### [AIM OF THE EXERCISE]
Leaving out the images, please reproduce each line below exactly.

#### DATA PROVIDED

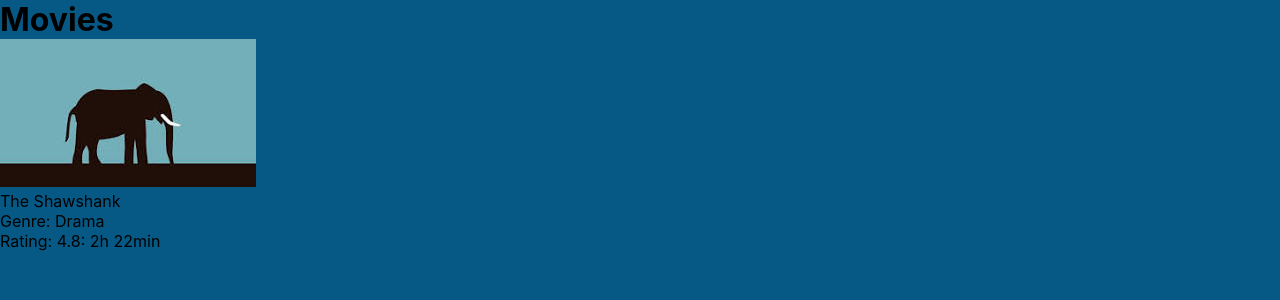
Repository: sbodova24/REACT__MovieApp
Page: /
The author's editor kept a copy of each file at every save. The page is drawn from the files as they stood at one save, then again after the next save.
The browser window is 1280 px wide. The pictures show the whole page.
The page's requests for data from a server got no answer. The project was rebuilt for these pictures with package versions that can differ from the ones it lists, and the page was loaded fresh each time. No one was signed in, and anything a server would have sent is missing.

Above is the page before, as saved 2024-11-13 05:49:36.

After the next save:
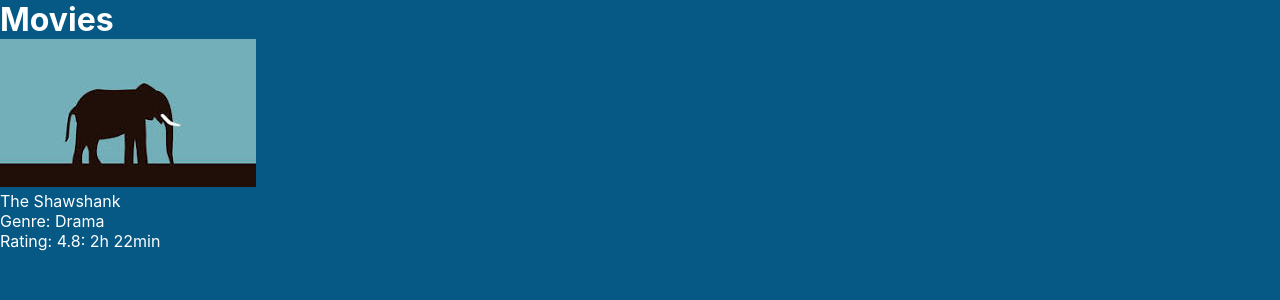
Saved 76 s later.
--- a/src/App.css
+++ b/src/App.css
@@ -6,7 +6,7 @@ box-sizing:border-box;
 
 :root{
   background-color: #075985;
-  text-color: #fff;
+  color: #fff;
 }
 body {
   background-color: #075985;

########

### [RESPONSE AREA]
Repository: sbodova24/REACT__MovieApp
Page: /
The author's editor kept a copy of each file at every save. The page is drawn from the files as they stood at one save, then again after the next save.
The browser window is 1280 px wide. The pictures show the whole page.
The page's requests for data from a server got no answer. The project was rebuilt for these pictures with package versions that can differ from the ones it lists, and the page was loaded fresh each time. No one was signed in, and anything a server would have sent is missing.

Above is the page before, as saved 2024-11-13 05:49:36.

After the next save:
Saved 76 s later.
--- a/src/App.css
+++ b/src/App.css
@@ -6,7 +6,7 @@ box-sizing:border-box;
 
 :root{
   background-color: #075985;
-  text-color: #fff;
+  color: #fff;
 }
 body {
   background-color: #075985;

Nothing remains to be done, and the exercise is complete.